“Cover crops don’t control blackgrass, they encourage blackgrass to grow and that is what we want.
“Cover crops are about keeping the soil in good condition for spring drilling to tackle blackgrass.”
The overall aim is to get the blackgrass growing outside of the cash crop, rather than in it.
Cover crop roots are retained in the soil after it is sprayed off, helping to minimise soil disturbance and therefore stimulating less weed germination.
Ferric phosphate slug pellets were routinely put down to cope with the issue of slugs in cover cropped areas.
Spring wheat was drilled at 500 seed/sq m for high competition, and now seed rate of up to 550 seeds/sq m are being considered as the crop is less competitive than spring barley.
High competition is essential to stop blackgrass filling even the smallest of gaps in the crop.
“There has been very little agronomy done on spring wheat and we are trying different seed rates at 550 and 600 seeds/sq m, not the standard 350 seeds/sq m used on light soils.”
In previous years direct drilled spring wheat has normally been sown on the trial in mid-March, but this was delayed until 11 April due to wet conditions.
However, on plots where the cover crop was dessicated in November as opposed to a few weeks before spring drilling, it was possible to direct drill in mid-March.
“Spring wheat here established faster than the later cover crop spray off timings and fallow ground.
“This is due to the cover crop mineralising nutrients and having this more readily available at crop drilling,” says Mr Hemmant.
This was seen in a 0.5t/ha yield benefit because blackgrass was better controlled and the cover crop roots remained to give good soil structure and nutrient availability.
Mr Hemmant advocates early cover crop destruction between November and January, dependant on when it might be possible to travel on the land.
He adds that 90kg/ha of nitrogen fertiliser was applied to all spring wheat plot at drilling to help get it growing quickly.
He stresses using cover crops is not a substitute for this, but they will bring extra benefits.
Previous yields on project’s spring wheat have ranged from 8.2-9t/ha, compared with the 7.5t/ha yielding winter wheat that was condemned by a stifling blanket of blackgrass.

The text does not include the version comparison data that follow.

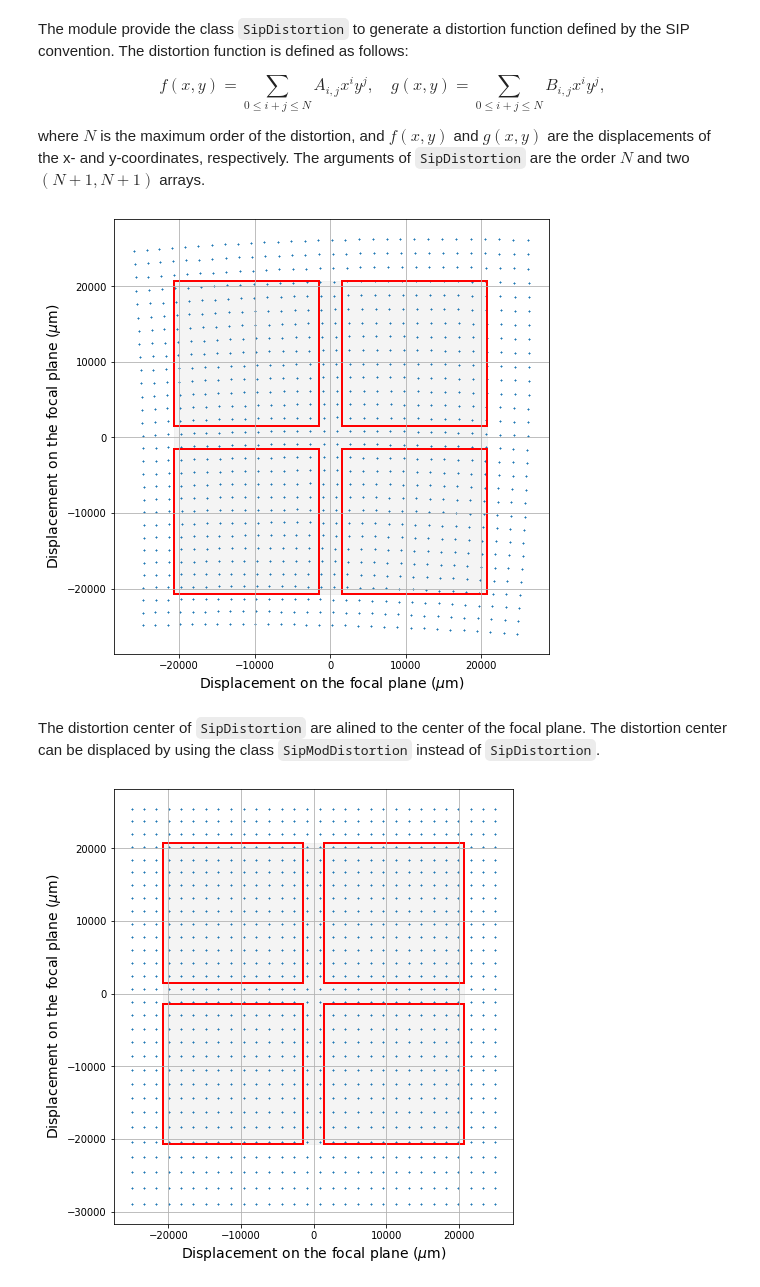
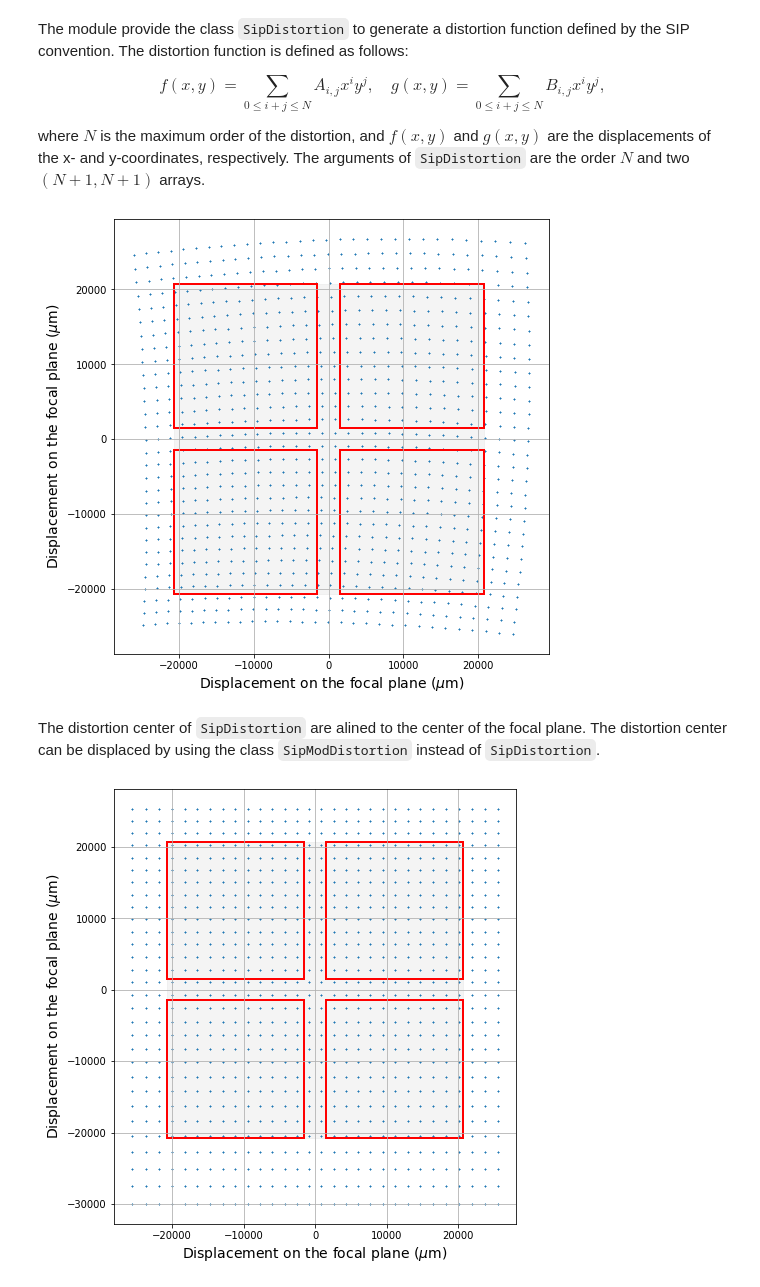
Before and after one commit to JASMINE-Mission/jasmine_warpfield, a Jupyter notebook: notebook/tutorial_08_legendre_distortion_function.ipynb, the cells around one changed output. Saved outputs shown, nothing was run; the diff lists cells and outputs as text; code cells hidden in the pictures.

```diff
--- a/notebook/tutorial_07_simple_distortion_function.ipynb
+++ b/notebook/tutorial_08_legendre_distortion_function.ipynb
@@ -55,31 +55,32 @@ $$
 
 where $N$ is the maximum order of the distortion, and $f(x,y)$ and $g(x,y)$ are the displacements of the x- and y-coordinates, respectively. The arguments of `SipDistortion` are the order $N$ and two $(N+1, N+1)$ arrays.
 # %%
-from warpfield.telescope.distortion.sip import SipDistortion
+from warpfield.telescope.distortion.legendre import LegendreDistortion
 sip_a = np.zeros((6,6))
 sip_b = np.zeros((6,6))
-sip_a[2,0] = -1e-6
-sip_a[1,1] = -1e-6
-sip_a[0,2] =  1e-6
-sip_b[2,0] =  1e-6
-sip_b[1,1] = -1e-6
-sip_b[0,2] = -1e-6
-distortion = SipDistortion(5, sip_a, sip_b)
+sip_a[2,0] = -1e3
+sip_a[1,1] = -1e3
+sip_a[0,2] =  1e3
+sip_b[2,0] =  1e3
+sip_b[1,1] = -1e3
+sip_b[0,2] = -1e3
+distortion = LegendreDistortion(5, sip_a, sip_b)
 jasmine.set_distortion(distortion)
 jasmine.display_focal_plane(src)
 # %% [output]
-[figure, old version]
+[figure, new version]
 # %% [markdown]
 The distortion center of `SipDistortion` are alined to the center of the focal plane. The distortion center can be displaced by using the class `SipModDistortion` instead of `SipDistortion`.
 # %%
-from warpfield.telescope.distortion.sip import SipModDistortion
+from warpfield.telescope.distortion.legendre import AltLegendreDistortion
 sip_a = np.zeros((6,6))
 sip_b = np.zeros((6,6))
 sip_c = np.array([0,20000])
-sip_a[3,0] =  3e-11
-sip_b[0,3] = -3e-11
-distortion = SipModDistortion(5, sip_c, sip_a, sip_b)
+sip_a[3        self.center = np.array(self.center).reshape((2,1))
+,0] = -5e2
+sip_b[0,3] = -5e2
+distortion = AltLegendreDistortion(5, sip_c, sip_a, sip_b)
 jasmine.set_distortion(distortion)
 jasmine.display_focal_plane(src)
 # %% [output]
-[figure, old version]
+[figure, new version]
```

For the first time this spring, barley was direct drilled at Project Lamport with good establishment of a promising crop.
“There is more money in spring wheat, but spring barley is more flexible in terms of drilling date.
“This year we drilled spring barley after a cover crop on 11 April. It gets out of the ground quicker and covers the ground better than spring wheat,” notes Mr Hemmant.
The crop was drilled at 450 seeds/sq m with a stiff-strawed variety being chosen to mitigate the hightened risk of lodging from such a generous seed rate.
Mr Hemmant says he now wants to up the spring barley seed rate to 500 seed/sq m or more to maximise the competitive nature of the crop and test the limits.
The trial will also examine how such a high seed rate could impact on grain size.
No quick fix
This year a strip of the project is dedicated to really hammering home the fact getting rid high levels of blackgrass is not achievable in just a few seasons.
The plot used to demonstrate this was returned to growing winter wheat last autumn after only two years of spring cropping, with visually staggering weed pressure as a result.
“You can’t go to a spring crop to clean up and then just go back to what you were doing before – it could be 10 years or more before you can do that,” warns Mr Hemmant.
“If you go back too early you risk years of hard work being undone in one season.”
Mr Hemmant recognises some growers are still less than keen on the thought of spring cropping vast areas of their land and acknowledges that direct drilling into a decaying cover crop can appear messy at first, with visible slots sometimes left by the drill.
“But come summer it does look much better and you’ve successfully controlled your blackgrass,” he says.